“It is a dream school,” Hayden said. “Both my dad and my grandfather graduated from Tech, so I’ve always liked Tech since I was a child. Going to games as a kid and being around it so much, I’ve always had aspirations of going there.”
While he won’t swim at Tech, Hayden said he plans to keep training through March, when he will reevaluate whether to keep practicing. He said the most likely scenario is that he will keep swimming with his club beyond March to stay in shape, but mainly to spend more time with his teammates at SwimAtlanta’s Sugarloaf facility.
“It’s weird (to think swimming will be over) because swimming’s taken up so much of my time throughout the years and a lot of my friends, and my best friends, are from the sport,” Hayden said. “I think it’s good for me to move on. I know I’m still going to stay in shape and work out.
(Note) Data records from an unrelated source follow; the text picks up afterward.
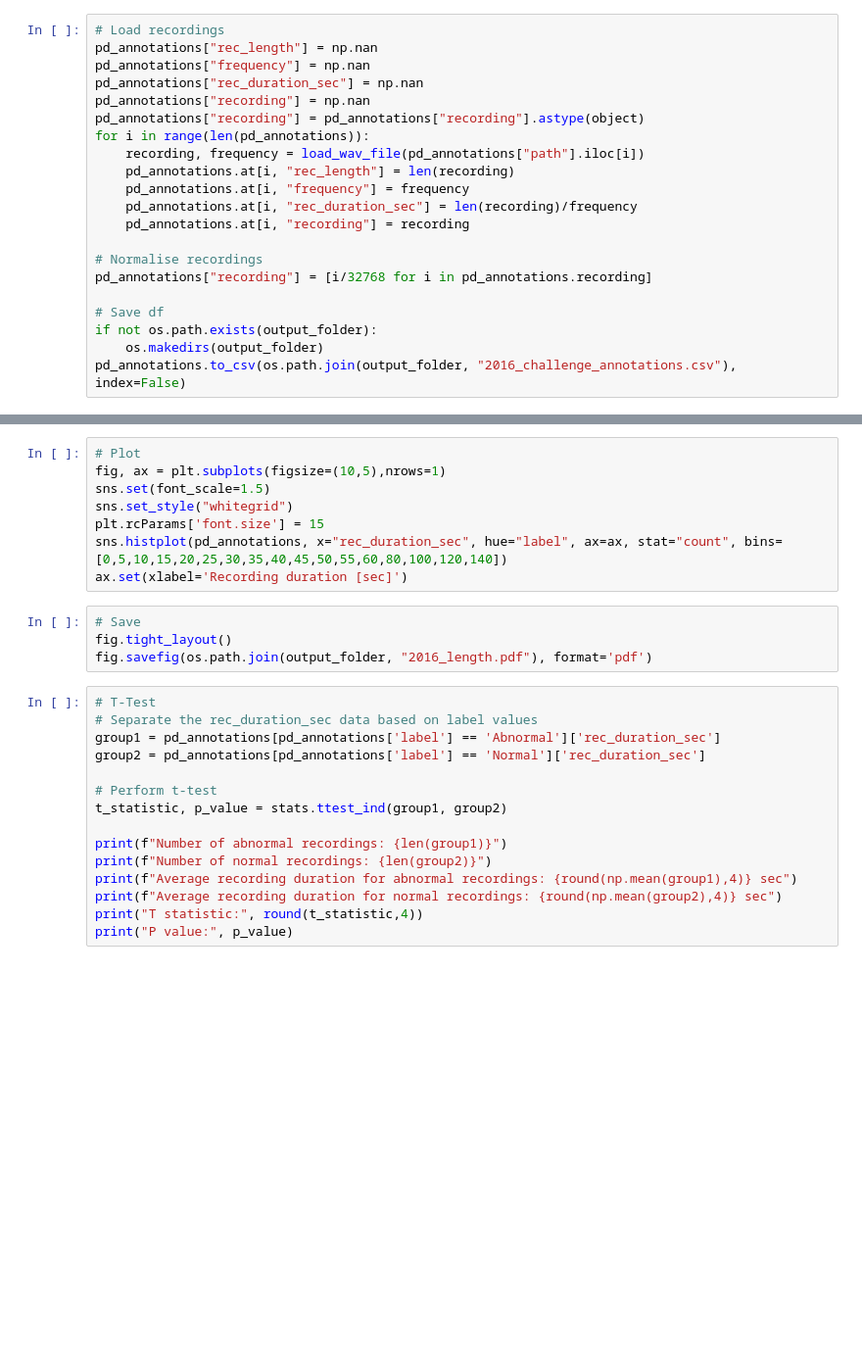
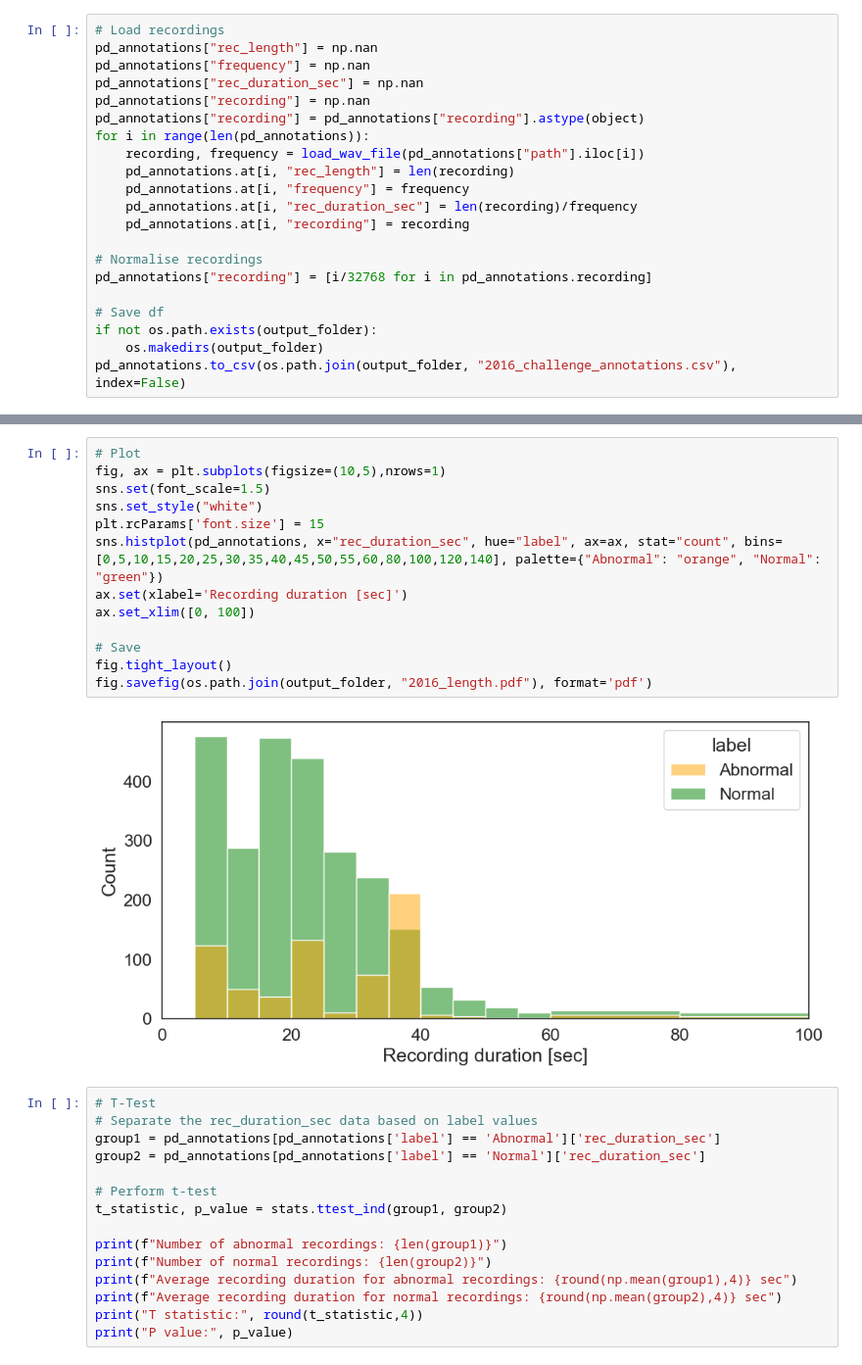
Before and after one commit to Benjamin-Walker/heart-murmur-detection, a Jupyter notebook: data_analysis.ipynb, the cells around one changed output, grey strips where cells are left out. Shown at 98% size. Saved outputs shown, nothing was run; the diff lists cells and outputs as text; blank space fills up the shorter version.

```diff
--- a/data_analysis.ipynb
+++ b/data_analysis.ipynb
@@ -382,15 +489,18 @@ pd_annotations[pd_annotations["rec_duration_sec"]>100]["rec_duration_sec"].descr
 # %%
 # Plot
 fig, ax = plt.subplots(figsize=(10,5),nrows=1)
 sns.set(font_scale=1.5)
-sns.set_style("whitegrid")
+sns.set_style("white")
 plt.rcParams['font.size'] = 15
-sns.histplot(pd_annotations, x="rec_duration_sec", hue="label", ax=ax, stat="count", bins=[0,5,10,15,20,25,30,35,40,45,50,55,60,80,100,120,140])
+sns.histplot(pd_annotations, x="rec_duration_sec", hue="label", ax=ax, stat="count", bins=[0,5,10,15,20,25,30,35,40,45,50,55,60,80,100,120,140], palette={"Abnormal": "orange", "Normal": "green"})
 ax.set(xlabel='Recording duration [sec]')
+ax.set_xlim([0, 100])
+
+# Save
+fig.tight_layout()
+fig.savefig(os.path.join(output_folder, "2016_length.pdf"), format='pdf')
+# %% [output]
+[figure, added]
-# %%
-# Save
-fig.tight_layout()
-fig.savefig(os.path.join(output_folder, "2016_length.pdf"), format='pdf')
 # %%
 # T-Test
 # Separate the rec_duration_sec data based on label values
```
Also changed, not shown: parts of 17 cells of this notebook.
But I think it’s going to be good for me to develop my skills in something else.”
While Hayden graduates from Mountain View this year, his mother plans to remain at the school as a coach, which he said is a great thing.
“She’s meant a lot (to Mountain View),” Hayden said. “I think it’s really good we have a coach who has more experience in the sport. She’s better at planning the practices, whereas the other coach can still help out supporting the kids and encouraging the kids. But she knows how to train the kids more and what needs to be done at practice. I think it’s helping all the kids now and it will help the other coaches later because she’s kind of teaching them along the way.”
The Browns are in separate practices throughout the high school season because, as most year-round swimmers do, Hayden practices with his club team. That makes their time at meets even more important, and puts an extra emphasis on this last state championship meet together in Mountain View gear.
Hayden has high hopes for state after strong showings in both his individual events at county. He was fourth in the 100-yard backstroke in 53.81 seconds and placed fifth in the 200 freestyle in 1:47.04, in addition to leading a pair of relays.
He enters his final meet with school records in the 100 free, 100 back and all three relays.
“I don’t really focus on times anymore,” Hayden said. “I mainly focus on having fun, just because I know I’m going to stop swimming once I get to college. But I really just want to final this year and just help contribute and score points for the team. We haven’t had many guys score points at state before. So I think it would be special to set a new record for points at state.”
SWIMMING AND DIVING
What: State High School Swimming and Diving Championships
When: Thursday to Saturday
Where: McAuley Aquatic Center, Georgia Tech
9 a.m. — Class AAAAA-A Diving
3 p.m. — Class AAAAAAA-AAAAAA Diving
9 a.m. — Class AAAAA-A Swimming prelims
6 p.m. — Class AAAAAAA-AAAAAA Swimming Prelims
11 a.m. — Class AAAAA-A Swimming Finals
5:30 p.m. — Class AAAAAAA-AAAAAA Swimming Finals